The Invisible Man (subtitled, rather pointlessly with 'A Grotesque Romance') is one of the most famous of 'horror' classics and probably the second-most regarded HG Welles novel after War of the Worlds. There is no doubt in my mind that he was a competent, imaginative writer, but the Invisible Man fails on many levels.
A bandaged stranger, latterly known as Griffin, arrives at an Inn in the village of Iping on a cold February afternoon and takes up residence where he plans to work on his experiments in peace. But the locals grow suspicious of his behavior and soon he is chased out of town because of the color of his skin, which is no color at all. While loose in the countryside he concocts extremely vague plans to get revenge or conclude his experiments. And then it ends.
Many of the chapters are no more than 5 pages long, giving the narrative a serialized feel. The story may move quickly, but it moves in short bursts with no bigger vision other than what is immediate. Griffin is also a completely unlikable character and since the rest of them only appear for no longer than a few pages we never get to really know any of them or root for someone else. It reminded me of Frankenstein in many ways (a novel I did not enjoy at all) in regarding man's arrogance toward his own kind and perversion of science as soon as impossible boundaries have been transcended, though it doesn't stick with it long enough to properly do anything with such heavy subtext.

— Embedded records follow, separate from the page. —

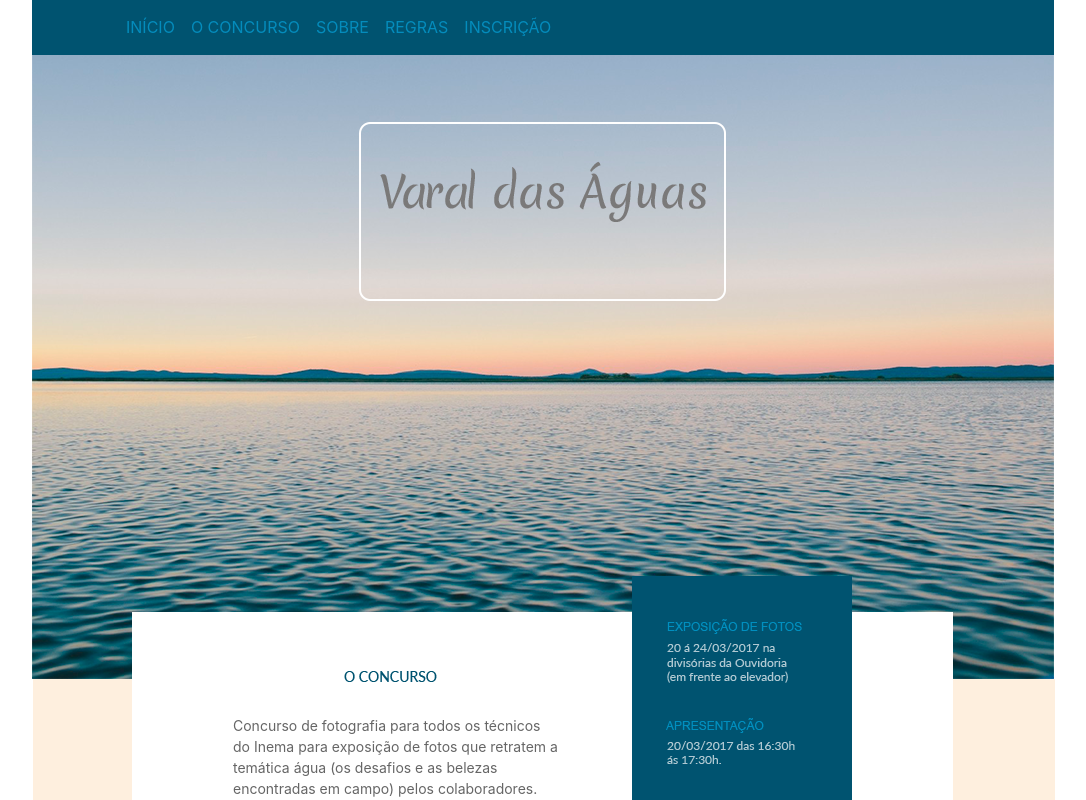
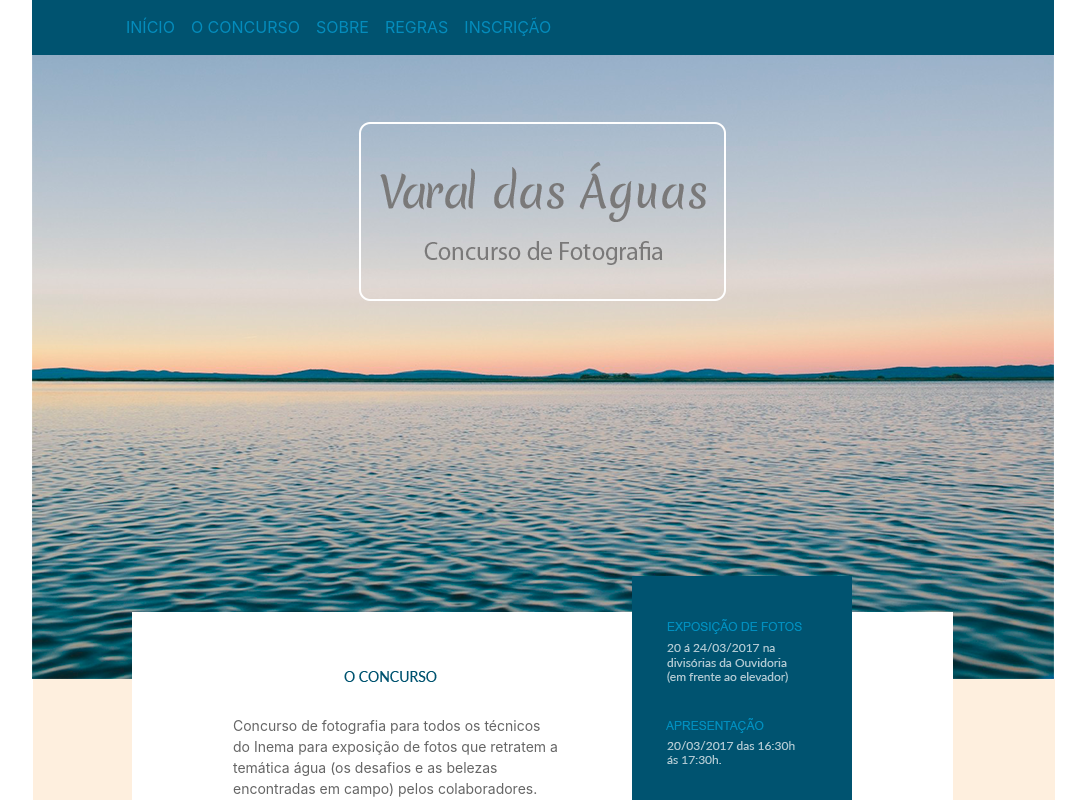
Before and after one commit to tarcisioaraujo/spa-varal-das-aguas, a Vue app: page / in a window 1280 px wide. Shown: the top 800 px of the page, without its empty margins (97-1183 px from the left). Built offline with nearby package versions, Linux system fonts and the light colour scheme.

Commit message:
Adiciona imagem 'Concurso de Fotografia' ao topo da página

```diff
--- a/src/pages/home/Home.vue
+++ b/src/pages/home/Home.vue
@@ -23,6 +23,7 @@
 		<div id="Concursodefotografia" style="color:#666666; font-size: 14px;">Concurso de fotografia para todos os técnicos do Inema para exposição de fotos que retratem a temática água (os desafios e as belezas encontradas em campo)  pelos colaboradores. Além de uma apresentação cultural com um artista de rua (poesia, musica, cordel) que aborde a temática água.</div>
 		<div id="Varaldasguas"><img src="../../assets/images/Varaldasguas.png"></div>
 		<div id="RoundedRectangle1cop"><img src="../../assets/images/RoundedRectangle1cop.png"></div>
+		<div id="Concursodefotografiarectangle"><img src="../../assets/images/ConcursodeFotografia.png"></div>
 	</div>
 </template>
 
--- a/static/css/styles.css
+++ b/static/css/styles.css
@@ -225,6 +225,16 @@
 	 z-index:21;
 }
 
+#Concursodefotografiarectangle
+{
+	 left: 391px;
+	 top: 239px;
+	 position: absolute;
+	 width: 239px;
+	 height: 24px;
+	 z-index:22;
+}
+
  #Varaldasguas
 {
 	 left: 347px;
```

A disappointment, but it's such a quick read that it won't weigh on your mind for very long. Curiously, my edition had a big printing error but for contrived reasons I had another identical copy without said error. I suppose that the first printing that Modern Library got out there was defective and that they soon corrected it. I do wish that they had revised the text ever so slightly as some of it becomes quite hard to follow towards the end.